The Juncaceae include approximately 400 species divided into 8 genera (according to Watson and Dallwitz). Rushes (Juncus) and luzules (Luzula) are the best-known representatives of this family. Rushes, herbaceous perennial plants, belong to the genus Juncus.

The scientific name Juncus given by Linnaeus in 1753 comes from the Latin iungere, which means to bind, thus evoking an ancient use of serving as a link. From ancient times until the early 1900s, the English peeled rush stems and soaked them in animal fat, grease, or wax to make inexpensive candles. In Japan rush is grown to make traditional tatami mats.

These Poaceae grow in humid places. They are not generally leafy, being made up of cylindrical leaves. Most rushes have a well erect linear habit. They produce numerous small green, yellow or brown florets, grouped in fascicles.

As they grow naturally in cold to temperate zones, most rushes are perfectly suited to our climatic conditions. For maximum performance, they are grown in moist, loamy soil. They can also be grown in sand or gravel, but these dry soils require watering during heat waves. Full sun is preferred, but light shade is also suitable. The rushes can therefore adapt to several growing conditions.

In several places in Quebec, especially in places where there is good snow cover, the foliage remains relatively intact but sometimes the tips of certain stems have turned brown. As old stems must be cut back to the ground to encourage new growth, they are often cut back each spring.

Rushes can help fight erosion in riparian borders. Several rushes have ornamental qualities appreciated in water garden settings where they can be grown under at least 7 to 12 cm (3 to 5 in) of water. Depending on the species and cultivars, they bring a natural aspect to these arrangements, sometimes fantasy.

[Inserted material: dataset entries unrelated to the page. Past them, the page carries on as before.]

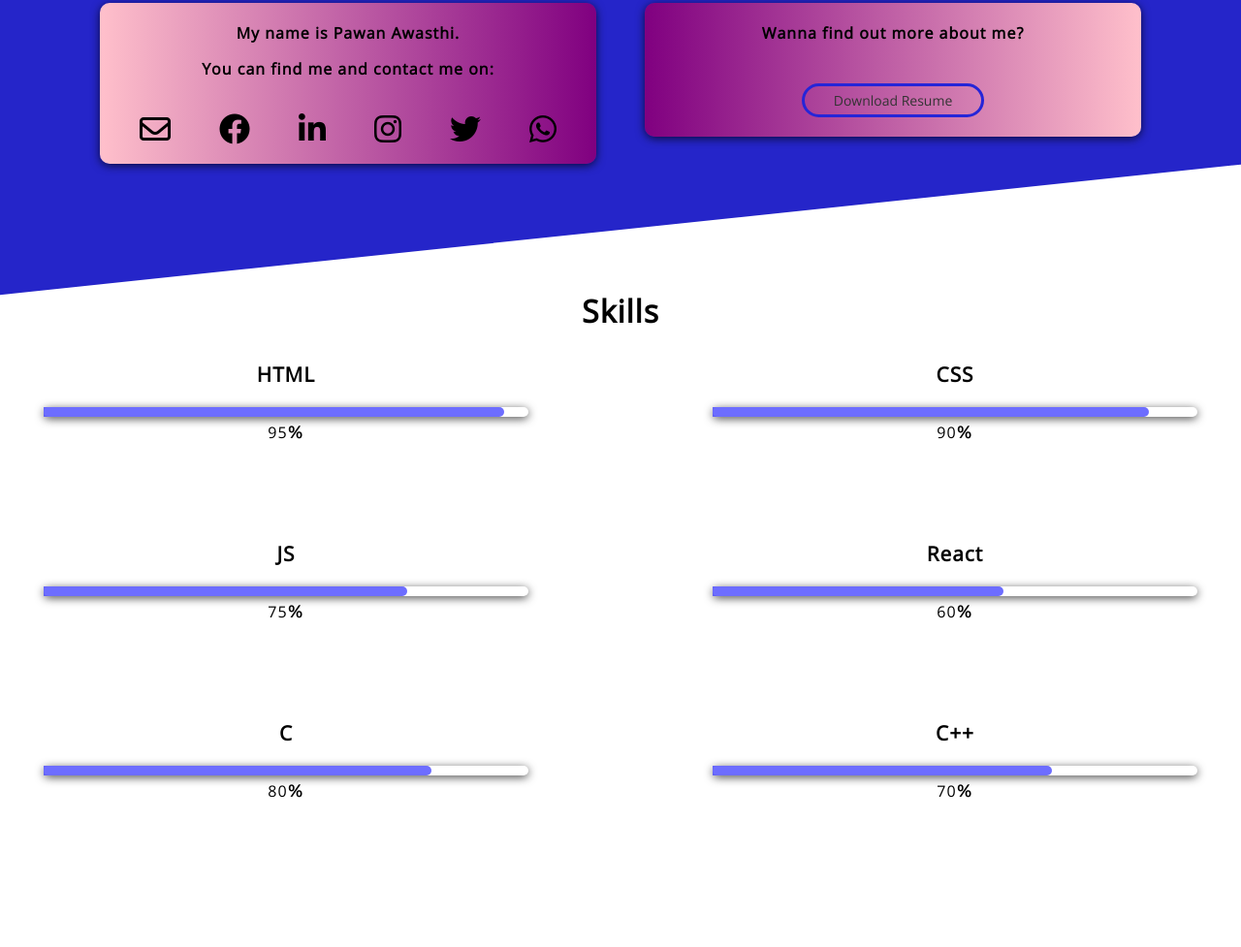
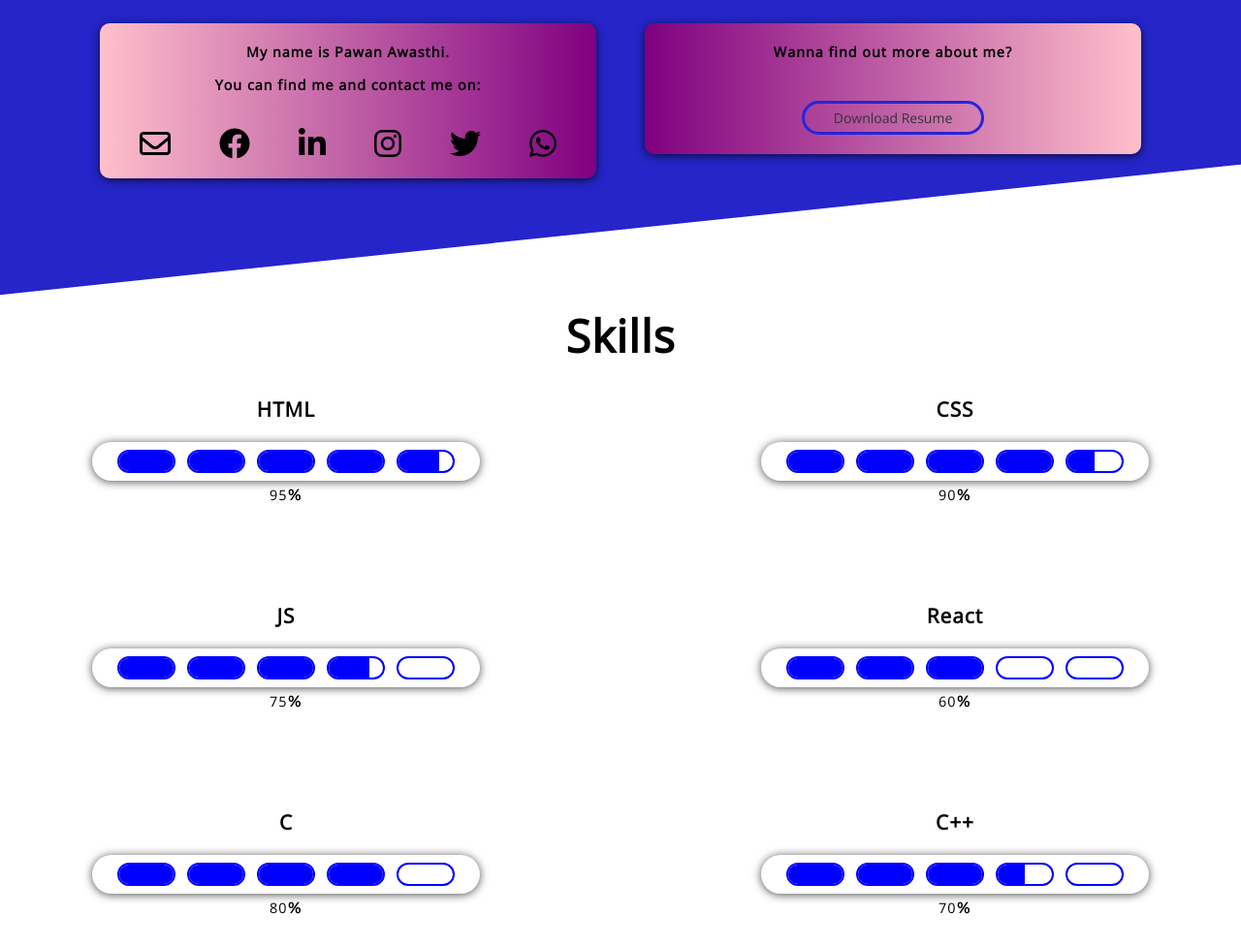
Before and after one commit to pawandai/freelancing-portfolio, a plain HTML site: page index.html in a window 1280 px wide. Shown: the part 523-1500 px from the top of the page at 97% size. Drawn offline with nearby package versions, Linux system fonts and the light colour scheme; a web font is replaced by a local one.

Commit message:
added fancy progress bar

```diff
--- a/assets/css/default.css
+++ b/assets/css/default.css
@@ -252,119 +252,285 @@ li {
   box-shadow: 0 2px 10px rgba(0, 0, 0, 0.7);
 }
 
+
 /* PROGRESS BAR */
-
-.hundred {
-  background-color:rgba(73, 73, 255, 0.8);
-  width: 100%;
-  height: 100%;
-  border-bottom-right-radius: 5em;
-  border-top-right-radius: 5em;
+.progress {
+  display : flex;
+  align-items: center;
+  justify-content: center;
+  background: transparent;
+  box-shadow: 0px 1px 10px rgba(0, 0, 0, 0.7);
+  border-radius: 5em;
+  height: 40px;
+  width: 400px;
 }
 
-.ninty-five {
-  background-color:rgba(73, 73, 255, 0.8);
-  width: 95%;
-  height: 100%;
-  border-bottom-right-radius: 5em;
-  border-top-right-radius: 5em;
+.progress-bar {
+  display: flex;
+  align-items: center;
+  justify-content: space-around;
+  height: 75%;
+  width: 90%;
+  position: relative;
 }
 
-.ninty {
-  background-color:rgba(73, 73, 255, 0.8);
-  width: 90%;
-  height: 100%;
-  border-bottom-right-radius: 5em;
-  border-top-right-radius: 5em;
+.box {
+  position: relative;
+  width: 60px;
+  height: 80%;
+  border-radius: 5em;
+  z-index: 10;
+  overflow: hidden;
+  border: 2px solid blue;
 }
 
-.eighty-five {
-  background-color:rgba(73, 73, 255, 0.8);
-  width: 85%;
+/* SIXTY PERCENT */
+
+.progress-bar.sixty .b1::before {
+  content: '';
+  position: absolute;
+  background-color: blue;
   height: 100%;
-  border-bottom-right-radius: 5em;
-  border-top-right-radius: 5em;
+  width: 100%;
+  z-index: -10;
+  overflow: hidden;
+}
+.progress-bar.sixty .b2::before {
+  content: '';
+  position: absolute;
+  background-color: blue;
+  height: 100%;
+  width: 100%;
+  z-index: -10;
+  overflow: hidden;
+}
+.progress-bar.sixty .b3::before {
+  content: '';
+  position: absolute;
+  background-color: blue;
+  height: 100%;
+  width: 100%;
+  z-index: -10;
+  overflow: hidden;
 }
 
-.eighty {
-  background-color:rgba(73, 73, 255, 0.8);
-  width: 80%;
+
+/* ninty-five PERCENT */
+
+.progress-bar.ninty-five .b1::before {
+  content: '';
+  position: absolute;
+  background-color: blue;
   height: 100%;
-  border-bottom-right-radius: 5em;
-  border-top-right-radius: 5em;
+  width: 100%;
+  z-index: -10;
+  overflow: hidden;
+}
+.progress-bar.ninty-five .b2::before {
+  content: '';
+  position: absolute;
+  background-color: blue;
+  height: 100%;
+  width: 100%;
+  z-index: -10;
+  overflow: hidden;
+}
+.progress-bar.ninty-five .b3::before {
+  content: '';
+  position: absolute;
+  background-color: blue;
+  height: 100%;
+  width: 100%;
+  z-index: -10;
+  overflow: hidden;
+}
+.progress-bar.ninty-five .b4::before {
+  content: '';
+  position: absolute;
+  background-color: blue;
+  height: 100%;
+  width: 100%;
+  z-index: -10;
+  overflow: hidden;
+}
+.progress-bar.ninty-five .b5::before {
+  content: '';
+  position: absolute;
+  background-color: blue;
+  height: 100%;
+  width: 75%;
+  z-index: -10;
+  overflow: hidden;
 }
 
-.seventy-five {
-  background-color:rgba(73, 73, 255, 0.8);
-  width: 75%;
+/* ninty PERCENT */
+
+.progress-bar.ninty .b1::before {
+  content: '';
+  position: absolute;
+  background-color: blue;
   height: 100%;
-  border-bottom-right-radius: 5em;
-  border-top-right-radius: 5em;
+  width: 100%;
+  z-index: -10;
+  overflow: hidden;
+}
+.progress-bar.ninty .b2::before {
+  content: '';
+  position: absolute;
+  background-color: blue;
+  height: 100%;
+  width: 100%;
+  z-index: -10;
+  overflow: hidden;
+}
+.progress-bar.ninty .b3::before {
+  content: '';
+  position: absolute;
+  background-color: blue;
+  height: 100%;
+  width: 100%;
+  z-index: -10;
+  overflow: hidden;
+}
+.progress-bar.ninty .b4::before {
+  content: '';
+  position: absolute;
+  background-color: blue;
+  height: 100%;
+  width: 100%;
+  z-index: -10;
+  overflow: hidden;
+}
+.progress-bar.ninty .b5::before {
+  content: '';
+  position: absolute;
+  background-color: blue;
+  height: 100%;
+  width: 50%;
+  z-index: -10;
+  overflow: hidden;
 }
 
-.seventy {
-  background-color:rgba(73, 73, 255, 0.8);
-  width: 70%;
+/* eight PERCENT */
+
+.progress-bar.eighty .b1::before {
+  content: '';
+  position: absolute;
+  background-color: blue;
   height: 100%;
-  border-bottom-right-radius: 5em;
-  border-top-right-radius: 5em;
+  width: 100%;
+  z-index: -10;
+  overflow: hidden;
+}
+.progress-bar.eighty .b2::before {
+  content: '';
+  position: absolute;
+  background-color: blue;
+  height: 100%;
+  width: 100%;
+  z-index: -10;
+  overflow: hidden;
+}
+.progress-bar.eighty .b3::before {
+  content: '';
+  position: absolute;
+  background-color: blue;
+  height: 100%;
+  width: 100%;
+  z-index: -10;
+  overflow: hidden;
+}
+.progress-bar.eighty .b4::before {
+  content: '';
+  position: absolute;
+  background-color: blue;
+  height: 100%;
+  width: 100%;
+  z-index: -10;
+  overflow: hidden;
 }
 
-.sixty-five {
-  background-color:rgba(73, 73, 255, 0.8);
-  width: 65%;
+/* seventy-five PERCENT */
+
+.progress-bar.seventy-five .b1::before {
+  content: '';
+  position: absolute;
+  background-color: blue;
   height: 100%;
-  border-bottom-right-radius: 5em;
-  border-top-right-radius: 5em;
+  width: 100%;
+  z-index: -10;
+  overflow: hidden;
+}
+.progress-bar.seventy-five .b2::before {
+  content: '';
+  position: absolute;
+  background-color: blue;
+  height: 100%;
+  width: 100%;
+  z-index: -10;
+  overflow: hidden;
+}
+.progress-bar.seventy-five .b3::before {
+  content: '';
+  position: absolute;
+  background-color: blue;
+  height: 100%;
+  width: 100%;
+  z-index: -10;
+  overflow: hidden;
+}
+.progress-bar.seventy-five .b4::before {
+  content: '';
+  position: absolute;
+  background-color: blue;
+  height: 100%;
+  width: 75%;
+  z-index: -10;
+  overflow: hidden;
 }
 
-.sixty {
-  background-color:rgba(73, 73, 255, 0.8);
-  width: 60%;
+
+/* seventy PERCENT */
+
+.progress-bar.seventy .b1::before {
+  content: '';
+  position: absolute;
+  background-color: blue;
   height: 100%;
-  border-bottom-right-radius: 5em;
-  border-top-right-radius: 5em;
+  width: 100%;
+  z-index: -10;
+  overflow: hidden;
+}
+.progress-bar.seventy .b2::before {
+  content: '';
+  position: absolute;
+  background-color: blue;
+  height: 100%;
+  width: 100%;
+  z-index: -10;
+  overflow: hidden;
+}
+.progress-bar.seventy .b3::before {
+  content: '';
+  position: absolute;
+  background-color: blue;
+  height: 100%;
+  width: 100%;
+  z-index: -10;
+  overflow: hidden;
+}
+.progress-bar.seventy .b4::before {
+  content: '';
+  position: absolute;
+  background-color: blue;
+  height: 100%;
+  width: 50%;
+  z-index: -10;
+  overflow: hidden;
 }
 
-.fifty-five {
-  background-color:rgba(73, 73, 255, 0.8);
-  width: 55%;
-  height: 100%;
-  border-bottom-right-radius: 5em;
-  border-top-right-radius: 5em;
-}
 
-.fifty {
-  background-color:rgba(73, 73, 255, 0.8);
-  width: 50%;
-  height: 100%;
-  border-bottom-right-radius: 5em;
-  border-top-right-radius: 5em;
-}
 
-.fourty-five {
-  background-color:rgba(73, 73, 255, 0.8);
-  width: 45%;
-  height: 100%;
-  border-bottom-right-radius: 5em;
-  border-top-right-radius: 5em;
-}
-
-.fourty {
-  background-color:rgba(73, 73, 255, 0.8);
-  width: 40%;
-  height: 100%;
-  border-bottom-right-radius: 5em;
-  border-top-right-radius: 5em;
-}
-
-.thirty-five {
-  background-color:rgba(73, 73, 255, 0.8);
-  width: 35%;
-  height: 100%;
-  border-bottom-right-radius: 5em;
-  border-top-right-radius: 5em;
-}
 
 .percentage {
   margin-top: -15px;
--- a/assets/css/media.css
+++ b/assets/css/media.css
@@ -1,8 +1,8 @@
 :root {
-  --xxl-large-heading: 4rem;
+  --xxl-large-heading: 3.8rem;
   --xxl-small-heading: 3rem;
   --xxl-message: 2rem;
-  --xl-large-heading: 3rem;
+  --xl-large-heading: 2.9rem;
   --xl-small-heading: 2.2rem;
   --xl-message: 1.5rem;
   --l-large-heading: 2rem;
@@ -10,7 +10,7 @@
   --l-message: 1rem;
   --s-large-heading: 1.6rem;
   --s-small-heading: 0.95rem;
-  --s-message: 0.8rem;
+  --s-message: 0.9rem;
   --xs-large-heading: 1.5rem;
   --xs-small-heading: 0.9rem;
   --xs-message: 0.7rem;
@@ -38,23 +38,15 @@
   }
 }
 
-  .heading {
-    font-size: var(--xxl-large-heading);
-  }
-  .heading-message {
-    font-size: var(--xxl-small-heading);
-  }
-  .message {
-    font-size: var(--xxl-message);
-  }
+
 
 
   @media(max-width: 1920px) {
     .heading {
-      font-size: var(--l-large-heading);
+      font-size: var(--xxl-large-heading);
     }
     .heading-message {
-      font-size: var(--l-small-heading);
+      font-size: var(--xl-small-heading);
     }
     .message {
       font-size: var(--l-message);
@@ -63,13 +55,13 @@
 
   @media(max-width: 1700px) {
     .heading {
-      font-size: var(--l-large-heading);
+      font-size: var(--xl-large-heading);
     }
     .heading-message {
       font-size: var(--l-small-heading);
     }
     .message {
-      font-size: var(--l-message);
+      font-size: var(--s-message);
     }
     .about-icons {
       font-size: 32px;
@@ -82,8 +74,8 @@
   }
 
   @media(max-width: 1130px) {
-    /* .heading {
-      font-size: var(--l-large-heading);
+    .heading {
+      font-size: var(--xl-large-heading);
     }
     .heading-message {
       font-size: var(--l-small-heading);
@@ -91,7 +83,6 @@
     .message {
       font-size: var(--s-message);
     }
-  } */
 
     .skills {
       display: grid;
--- a/assets/css/style.css
+++ b/assets/css/style.css
@@ -108,12 +108,6 @@
 
 /* PROGRESS BAR */
 
-.progress-bar {
-  width: 500px;
-  height: 10px;
-  border-radius: 5em;
-  box-shadow: 0 2px 10px rgba(0, 0, 0, 0.7);
-}
 
 /* .skills-wrap {
   top: 100px;
@@ -142,3 +136,7 @@
 }
 
 /* ABOUT PAGE SECTION */
+
+.about-page-wrap {
+  height: 100vh;
+}
--- a/index.html
+++ b/index.html
@@ -96,43 +96,79 @@
         <div class="skills">
           <div class="skill">
             <h2 class="heading heading-message language">HTML</h2>
-            <div class="progress-bar">
-              <div class="progress ninty-five"></div>
+            <div class="progress">
+              <div class="progress-bar ninty-five">
+                <div class="box b1"></div>
+                <div class="box b2"></div>
+                <div class="box b3"></div>
+                <div class="box b4"></div>
+                <div class="box b5"></div>
+              </div>
             </div>
             <span class="percentage message">95<span>%</span></span>
           </div>
           <div class="skill relative">
             <h2 class="heading heading-message language">CSS</h2>
-            <div class="progress-bar">
-              <div class="progress ninty"></div>
+            <div class="progress">
+              <div class="progress-bar ninty">
+                <div class="box b1"></div>
+                <div class="box b2"></div>
+                <div class="box b3"></div>
+                <div class="box b4"></div>
+                <div class="box b5"></div>
+              </div>
             </div>
             <span class="percentage message">90<span>%</span></span>
           </div>
           <div class="skill relative">
             <h2 class="heading heading-message language">JS</h2>
-            <div class="progress-bar">
-              <div class="seventy-five"></div>
+            <div class="progress">
+              <div class="progress-bar seventy-five">
+                <div class="box b1"></div>
+                <div class="box b2"></div>
+                <div class="box b3"></div>
+                <div class="box b4"></div>
+                <div class="box b5"></div>
+              </div>
             </div>
             <span class="percentage message">75<span>%</span></span>
           </div>
           <div class="skill relative">
             <h2 class="heading heading-message language">React</h2>
-            <div class="progress-bar">
-              <div class="progress sixty"></div>
+            <div class="progress">
+              <div class="progress-bar sixty">
+                <div class="box b1"></div>
+                <div class="box b2"></div>
+                <div class="box b3"></div>
+                <div class="box b4"></div>
+                <div class="box b5"></div>
+              </div>
             </div>
             <span class="percentage message">60<span>%</span></span>
           </div>
           <div class="skill relative">
             <h2 class="heading heading-message language">C</h2>
-            <div class="progress-bar">
-              <div class="progress eighty"></div>
+            <div class="progress">
+              <div class="progress-bar eighty">
+                <div class="box b1"></div>
+                <div class="box b2"></div>
+                <div class="box b3"></div>
+                <div class="box b4"></div>
+                <div class="box b5"></div>
+              </div>
             </div>
             <span class="percentage message">80<span>%</span></span>
           </div>
           <div class="skill relative">
             <h2 class="heading heading-message language">C++</h2>
-            <div class="progress-bar">
-              <div class="progress seventy"></div>
+            <div class="progress">
+              <div class="progress-bar seventy">
+                <div class="box b1"></div>
+                <div class="box b2"></div>
+                <div class="box b3"></div>
+                <div class="box b4"></div>
+                <div class="box b5"></div>
+              </div>
             </div>
             <span class="percentage message">70<span>%</span></span>
           </div>
```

It is a plant that more and more gardeners are fond of, others find that it rather resembles grass: de gustibus non est disputandum.